    A day after Netflix announced it would offer a year of unlimited, fully paid leave to all new parents, Microsoft announced improvements to its own parental leave policy, as well as increasing 401(k) match and adding paid holidays to the company calendar.
  • 5 Working Parents Share What It's Really Like to Use Parental Leave
    Last night, Netflix announced what may well be the most generous parental leave policy in the country – which isn't saying much, given that the U.S. mandates no paid leave, and offers only 12 weeks of unpaid time off for new parents. To get a sense of how radical (and unusual) policies like these are, we asked working parents in a variety of industries to share their experiences of the state of parental leave in the United States today.
  • Netlix Offers 'Unlimited' Year of Paid Maternity and Paternity Leave
    The United States is one of only four countries in the world that doesn't guarantee any paid leave for new parents. Americans who work for the government or private companies with 50 or more employees are usually covered under the Family and Medical Leave Act, which allows 12 weeks of unpaid leave in a 12-month period – but when expenses are higher than ever before, families are often hard-pressed to use unpaid leave. As a result, employers in competitive niches like tech use paid parental leave as a way to woo in-demand talent, with giants like Google and Facebook often topping the list. On Tuesday, Netflix announced a paid parental leave policy that would make even the most pampered employees green with envy: unlimited time off, at full pay, after the birth or adoption of a child.
  • ADP Jobs Report: Private Sector Added 185,000 Jobs in July
    Prior to this morning's release of the ADP National Employment Report, economists predicted the addition of 215,000 jobs to private payrolls. The actual number, 185,000, was the lowest since April.
  • Here's Why Your Office Is So Cold
    If you're a woman and work in an office, you're probably longing for fall, and not because you enjoy autumnal fashion and Pumpkin Spice Lattes. No, for many of us, the end of summer will mean the end of freezing to death under the arctic blast of the office air conditioning. Before you roll your eyes, menfolks and other warm-blooded people, go put your hands in the freezer for a few minutes and then come back and try to type something. We'll wait. When you return, cast your eyes on the abstract of a recent study, published in the journal Climate Change and entitled Energy Consumption in Buildings and Female Thermal Demand, which demonstrates what many female office workers have been saying for years: the office thermostat is set with men in mind.
  • 10 Standout Tips From #MondayMotivation
    Supposedly, Monday is one of the most productive days of the week, but some weeks, you couldn't prove it by how many of us feel. After a weekend of chores and catchup and sometimes, sneaky bits of work when our loved ones aren't looking, it's no wonder we don't feel super motivated come the first day of the week. Ironically, help arrives via one of the greatest means to waste time and tank your productivity: Twitter.

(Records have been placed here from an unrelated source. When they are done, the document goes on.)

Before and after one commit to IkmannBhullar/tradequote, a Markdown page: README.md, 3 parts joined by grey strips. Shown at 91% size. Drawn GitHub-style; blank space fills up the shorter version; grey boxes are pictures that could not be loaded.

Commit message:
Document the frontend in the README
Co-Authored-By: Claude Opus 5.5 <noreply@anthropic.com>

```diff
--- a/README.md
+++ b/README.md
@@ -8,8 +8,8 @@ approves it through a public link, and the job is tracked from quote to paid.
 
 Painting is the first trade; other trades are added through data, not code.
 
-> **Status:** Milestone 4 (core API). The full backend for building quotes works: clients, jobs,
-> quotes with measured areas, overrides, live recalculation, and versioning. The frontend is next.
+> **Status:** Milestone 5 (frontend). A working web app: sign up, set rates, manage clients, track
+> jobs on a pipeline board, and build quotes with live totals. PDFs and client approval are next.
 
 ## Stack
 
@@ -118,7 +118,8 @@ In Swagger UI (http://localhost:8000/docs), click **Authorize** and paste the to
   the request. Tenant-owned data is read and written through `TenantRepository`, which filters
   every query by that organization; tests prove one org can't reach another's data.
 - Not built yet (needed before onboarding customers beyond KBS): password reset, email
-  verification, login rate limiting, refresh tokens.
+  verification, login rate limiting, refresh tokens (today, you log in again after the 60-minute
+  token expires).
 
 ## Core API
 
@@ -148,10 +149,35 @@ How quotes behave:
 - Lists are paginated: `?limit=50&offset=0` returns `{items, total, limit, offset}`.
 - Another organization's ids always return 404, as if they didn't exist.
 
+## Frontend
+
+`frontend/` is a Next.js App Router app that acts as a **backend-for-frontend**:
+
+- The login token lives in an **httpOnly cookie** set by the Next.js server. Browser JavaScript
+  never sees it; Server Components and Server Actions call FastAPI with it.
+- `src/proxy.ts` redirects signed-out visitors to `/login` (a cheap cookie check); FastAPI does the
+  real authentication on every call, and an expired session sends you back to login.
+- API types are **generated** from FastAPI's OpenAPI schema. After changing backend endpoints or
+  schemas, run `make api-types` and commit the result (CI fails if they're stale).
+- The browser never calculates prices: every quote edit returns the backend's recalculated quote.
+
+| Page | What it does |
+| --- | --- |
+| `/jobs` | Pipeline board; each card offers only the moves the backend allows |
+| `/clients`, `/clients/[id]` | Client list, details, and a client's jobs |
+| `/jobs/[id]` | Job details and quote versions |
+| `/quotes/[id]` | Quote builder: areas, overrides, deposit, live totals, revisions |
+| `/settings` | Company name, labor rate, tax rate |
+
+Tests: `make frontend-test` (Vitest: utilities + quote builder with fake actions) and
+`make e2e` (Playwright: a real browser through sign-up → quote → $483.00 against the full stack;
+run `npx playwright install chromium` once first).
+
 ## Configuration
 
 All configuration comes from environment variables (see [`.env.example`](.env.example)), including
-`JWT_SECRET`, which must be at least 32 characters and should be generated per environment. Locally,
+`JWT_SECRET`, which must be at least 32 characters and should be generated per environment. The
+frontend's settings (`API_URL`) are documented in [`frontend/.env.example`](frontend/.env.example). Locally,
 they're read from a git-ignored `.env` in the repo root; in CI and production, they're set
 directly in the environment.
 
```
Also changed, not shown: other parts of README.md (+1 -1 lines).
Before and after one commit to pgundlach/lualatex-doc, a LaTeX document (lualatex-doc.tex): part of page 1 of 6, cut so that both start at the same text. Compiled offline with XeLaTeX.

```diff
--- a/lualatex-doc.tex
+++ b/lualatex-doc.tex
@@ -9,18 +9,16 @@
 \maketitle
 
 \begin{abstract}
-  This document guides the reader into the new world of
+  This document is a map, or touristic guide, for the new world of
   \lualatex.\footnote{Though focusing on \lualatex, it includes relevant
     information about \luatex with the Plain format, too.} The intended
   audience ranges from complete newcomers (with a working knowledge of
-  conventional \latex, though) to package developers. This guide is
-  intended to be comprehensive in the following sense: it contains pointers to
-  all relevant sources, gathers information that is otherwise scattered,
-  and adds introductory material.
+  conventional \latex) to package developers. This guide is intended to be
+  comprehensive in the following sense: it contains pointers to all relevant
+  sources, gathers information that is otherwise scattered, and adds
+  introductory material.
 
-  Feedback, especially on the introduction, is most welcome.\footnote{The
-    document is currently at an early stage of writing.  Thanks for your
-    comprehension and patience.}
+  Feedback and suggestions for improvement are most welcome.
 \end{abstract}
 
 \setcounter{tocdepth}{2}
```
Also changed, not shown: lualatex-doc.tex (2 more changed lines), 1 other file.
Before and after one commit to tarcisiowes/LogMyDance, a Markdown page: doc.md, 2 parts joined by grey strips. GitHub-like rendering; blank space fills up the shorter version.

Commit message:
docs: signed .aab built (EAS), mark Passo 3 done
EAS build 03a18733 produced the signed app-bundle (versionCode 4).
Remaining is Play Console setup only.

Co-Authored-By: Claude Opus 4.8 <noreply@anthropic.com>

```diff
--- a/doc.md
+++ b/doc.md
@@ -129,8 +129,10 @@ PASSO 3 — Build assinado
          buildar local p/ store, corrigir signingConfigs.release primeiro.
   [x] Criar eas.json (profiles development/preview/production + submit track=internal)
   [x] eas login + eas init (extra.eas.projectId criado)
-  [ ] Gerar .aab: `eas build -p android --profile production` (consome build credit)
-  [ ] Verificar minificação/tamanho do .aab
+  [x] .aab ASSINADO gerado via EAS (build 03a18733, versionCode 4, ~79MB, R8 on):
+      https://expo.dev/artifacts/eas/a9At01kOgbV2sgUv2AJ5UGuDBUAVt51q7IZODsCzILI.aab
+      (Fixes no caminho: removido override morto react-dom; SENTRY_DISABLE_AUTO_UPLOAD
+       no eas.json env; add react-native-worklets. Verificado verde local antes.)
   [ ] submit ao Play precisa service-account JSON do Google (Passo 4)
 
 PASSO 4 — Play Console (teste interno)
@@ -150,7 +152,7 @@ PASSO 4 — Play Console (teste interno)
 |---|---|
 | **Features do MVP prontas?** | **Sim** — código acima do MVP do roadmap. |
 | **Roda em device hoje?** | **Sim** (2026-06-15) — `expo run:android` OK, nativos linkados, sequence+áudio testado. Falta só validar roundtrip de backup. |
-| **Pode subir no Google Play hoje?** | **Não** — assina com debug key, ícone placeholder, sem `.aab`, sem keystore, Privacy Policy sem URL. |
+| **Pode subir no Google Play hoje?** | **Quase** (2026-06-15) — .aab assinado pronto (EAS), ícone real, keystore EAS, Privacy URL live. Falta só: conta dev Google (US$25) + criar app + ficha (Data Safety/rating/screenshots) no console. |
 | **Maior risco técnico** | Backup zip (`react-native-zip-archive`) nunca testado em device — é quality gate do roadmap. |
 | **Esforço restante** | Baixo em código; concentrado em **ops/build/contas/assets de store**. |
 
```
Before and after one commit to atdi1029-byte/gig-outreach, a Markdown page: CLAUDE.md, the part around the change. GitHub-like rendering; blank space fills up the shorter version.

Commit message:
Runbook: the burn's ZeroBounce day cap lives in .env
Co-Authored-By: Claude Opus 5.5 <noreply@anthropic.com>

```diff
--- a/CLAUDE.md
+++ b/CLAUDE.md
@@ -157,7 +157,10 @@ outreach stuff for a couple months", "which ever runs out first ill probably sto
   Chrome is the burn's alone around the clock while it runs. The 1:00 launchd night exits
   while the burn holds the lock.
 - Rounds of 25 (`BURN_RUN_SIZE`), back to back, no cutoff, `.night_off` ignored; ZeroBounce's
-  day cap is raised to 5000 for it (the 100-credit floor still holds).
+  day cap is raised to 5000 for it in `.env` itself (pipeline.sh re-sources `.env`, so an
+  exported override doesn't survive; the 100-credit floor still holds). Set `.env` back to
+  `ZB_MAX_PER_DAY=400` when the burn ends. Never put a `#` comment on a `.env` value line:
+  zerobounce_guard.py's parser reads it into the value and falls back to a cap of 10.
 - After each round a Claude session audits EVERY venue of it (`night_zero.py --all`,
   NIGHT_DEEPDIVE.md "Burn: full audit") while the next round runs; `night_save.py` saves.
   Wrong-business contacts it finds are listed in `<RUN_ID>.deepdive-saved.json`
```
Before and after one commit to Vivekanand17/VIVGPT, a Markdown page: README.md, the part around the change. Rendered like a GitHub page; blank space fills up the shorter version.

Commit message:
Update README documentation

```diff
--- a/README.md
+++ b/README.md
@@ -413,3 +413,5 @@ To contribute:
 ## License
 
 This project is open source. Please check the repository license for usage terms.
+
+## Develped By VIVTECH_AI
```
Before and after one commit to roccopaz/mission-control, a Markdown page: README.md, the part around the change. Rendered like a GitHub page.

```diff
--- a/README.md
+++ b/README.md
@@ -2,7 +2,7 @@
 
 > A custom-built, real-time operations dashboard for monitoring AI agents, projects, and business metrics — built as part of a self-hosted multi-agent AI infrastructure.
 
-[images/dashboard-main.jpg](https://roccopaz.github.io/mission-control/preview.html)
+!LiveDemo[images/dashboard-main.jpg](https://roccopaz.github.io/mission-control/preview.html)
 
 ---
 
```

  • 1 in 3 Workers Have Fallen Asleep on the Job
    How are you feeling today? If you said, "sleepy," you're not alone. In fact, one survey found that 31 percent of human resource leaders have seen or heard about a worker falling asleep on the job. The cost to companies is obvious – $63.2 billion in lost productivity due solely to insomnia – but if you're among those sleep-deprived workers, you're probably more concerned about the fact that all that lost sleep is impacting you personally and professionally.
  • PayScale's VIP Blog Roundup: Kill the Vocal Fry, Get the Job You Deserve?
    There's plenty of debate about whether or not vocal fry, that Kardashian-esque speaking affectation, is bad for you, professionally. Some experts claim that talking like a reality TV star will permanently cripple your career, while others note that even high-level financial executives now embrace the professional equivalent of baby talk. Regardless, having more awareness of and control over your public image is always a good thing. This week's roundup covers how to manage vocal fry, plus networking without feeling phony, and staying productive during the lazy days of summer.